what do you think about :
<x:foo bar="qux" x:bar="qux"/>

At least that is what the authors of the official schemas at W3C
apparently think.
they thought more certainly the same things that the authors of the
official namespace recommendation at w3c
Note that the only prefixed attributes most elements in official
documents have are xml:lang, xml:base, etc, which have the reserved
xml:-prefix.
xml is a prefix automatically and systematically bound to
"http://www.w3.org/XML/1998/namespace"

however, it can't be override by the same or another declaration

that is like if any xml document were defined the following declaration
on its root element :
xmlns:xml="http://www.w3.org/XML/1998/namespace"

When dealing with XLinks and so, you have attributes of the
XLink-namespace which are being attached to elements of other
namespaces. That is the sole reason they need to be prefixed.
XLink defines a grammar that "works" only thanks to attributes


In the following:

<foo xmlns="http://www.example.net" xmlns:x="http://www.example.com">
<x:bar baz="qux"/>
</foo>

it is therefore wrong to assume baz defaults to the unprefixed namespace.

baz has no namespace

..

Another case of self-education by spontaneous enlightenment as it seems.


:(
--
Cordialement,

///
(. .)
-----ooO--(_)--Ooo-----
| Philippe Poulard |
-----------------------
Jul 20 '05 #9

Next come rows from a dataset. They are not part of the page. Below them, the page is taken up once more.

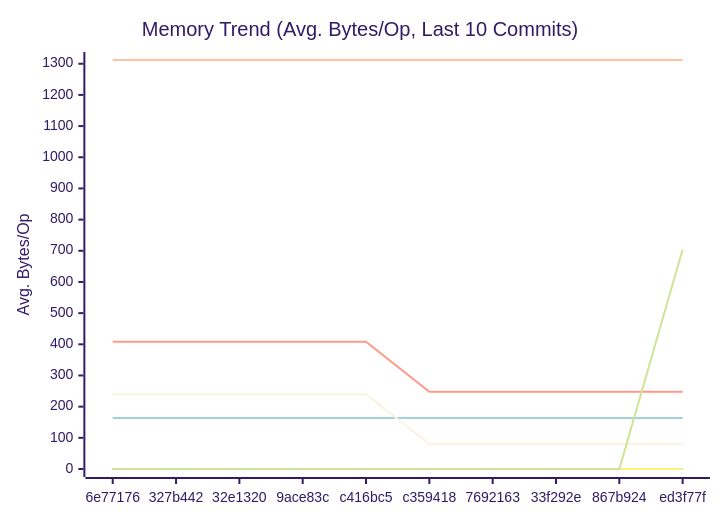
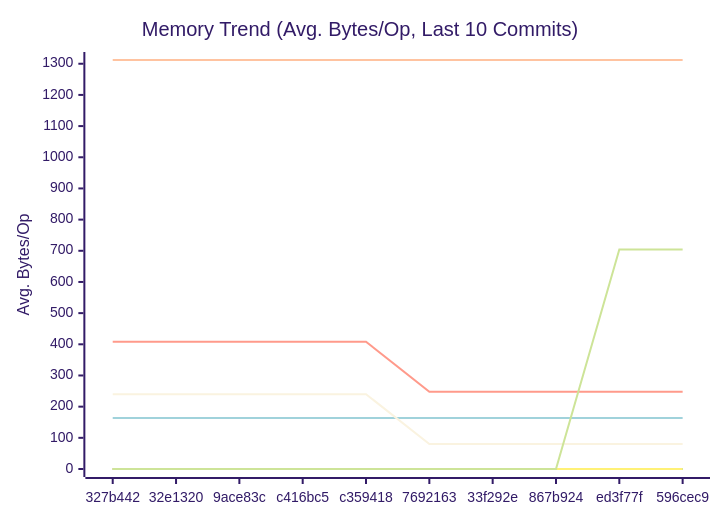
One commit to alsotoes/momo changed the second of 3 diagrams in docs/PERFORMANCE.md. Above: the diagram before and after it, drawn with Mermaid (forest theme). The commit also changed other lines of this file and 5 other files, not shown here.

````diff
--- a/docs/PERFORMANCE.md
+++ b/docs/PERFORMANCE.md
@@ -152,18 +152,18 @@
 ```mermaid
 xychart-beta
     title "Memory Trend (Avg. Bytes/Op, Last 10 Commits)"
     x-axis "Commit"
     y-axis "Avg. Bytes/Op"
-    x-axis [6e77176,327b442,32e1320,9ace83c,c416bc5,c359418,7692163,33f292e,867b924,ed3f77f]
+    x-axis [327b442,32e1320,9ace83c,c416bc5,c359418,7692163,33f292e,867b924,ed3f77f,596cec9]
     line "CheckMetricsAndSwap" [0,0,0,0,0,0,0,0,0,0]
     line "CrushOptimized" [0,0,0,0,0,0,0,0,0,0]
     line "CrushOriginal" [164,164,164,164,164,164,164,164,164,164]
     line "IndexDirectTracking" [0,0,0,0,0,0,0,0,0,0]
     line "IndexSearch" [0,0,0,0,0,0,0,0,0,0]
     line "LoadGlobalConfig" [1312,1312,1312,1312,1312,1312,1312,1312,1312,1312]
     line "PadString" [0,0,0,0,0,0,0,0,0,0]
     line "ParseReplicationOrder_NoPrealloc" [408,408,408,408,408,248,248,248,248,248]
     line "ParseReplicationOrder_Prealloc" [240,240,240,240,240,80,80,80,80,80]
     line "SanitizeLog/Safe" [0,0,0,0,0,0,0,0,0,0]
-    line "SanitizeLog/Unsafe" [0,0,0,0,0,0,0,0,0,704]
+    line "SanitizeLog/Unsafe" [0,0,0,0,0,0,0,0,704,704]
 ```
````
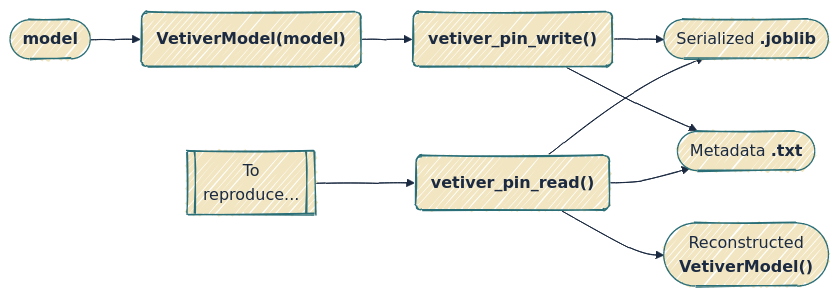
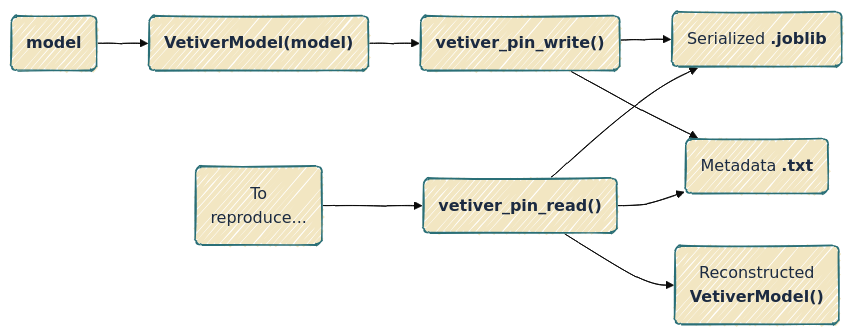
One commit to mjfrigaard/do4ds-labs changed the fourth of 5 diagrams in lab02.qmd. Above: the diagram before and after it, drawn with Mermaid. The commit also changed other lines of this file and 37 other files, not shown here.

Commit message:
updates to mermaid

````diff
--- a/lab02.qmd
+++ b/lab02.qmd
@@ -370,20 +381,21 @@
 ```{mermaid}
 %%| fig-cap: 'vetiver_pin_write()'
 %%| fig-align: center
-%%{init: {'theme': 'base', 'look': 'handDrawn', 'themeVariables': { 'fontFamily': 'monospace', "fontSize":"16px", 'primaryColor': '#F2E6C2', 'primaryBorderColor': '#2A6F77', 'primaryTextColor': '#1B2A41', 'secondaryColor': '#d4e7e4', 'tertiaryColor': '#f5f0e4', 'lineColor': '#1B2A41', 'edgeLabelBackground': '#F2E6C2'}}}%%
+%%{init: {'theme': 'base', 'look': 'handDrawn', 'themeVariables': {'fontFamily': 'monospace'}}}%%
 
 flowchart LR
-    Mod(["<strong>model</strong>"]) --> VetMod("<strong>VetiverModel(model)</strong>")
+    Mod("<strong>model</strong>") --> VetMod("<strong>VetiverModel(model)</strong>")
     VetMod --> VPW("<strong>vetiver_pin_write()</strong>")
-    VPW --> Joblib(["Serialized <strong>.joblib</strong>"])
-    VPW --> Meta(["Metadata <strong>.txt</strong>"])
+    VPW --> Joblib("Serialized <strong>.joblib</strong>")
+    VPW --> Meta("Metadata <strong>.txt</strong>")
     
-    Rep[["To<br>reproduce..."]] --> VPR("<strong>vetiver_pin_read()</strong>")
+    Rep("To<br>reproduce...") --> VPR("<strong>vetiver_pin_read()</strong>")
     VPR --> Joblib
     VPR --> Meta
-    VPR --> Recon(["Reconstructed<br><strong>VetiverModel()</strong>"])
+    VPR --> Recon("Reconstructed<br><strong>VetiverModel()</strong>")
 
     %% Style for outputs %%
+    classDef default fill:#F2E6C2,stroke:#2A6F77,color:#1B2A41
     
 
 ```
````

P: n/a
In article <c5*************@news.t-online.com>,
Ashmodai <as******@mushroom-cloud.com> wrote:
unprefixed attributes don't belong to any namespace !
so, qux doesn't belong to any namespace

the only way to bound an attribute to a namespace is to use a prefix
Yes and no. Unprefixed attributes on unprefixed elements which belong to
a namespace belong to the same namespace as their elements.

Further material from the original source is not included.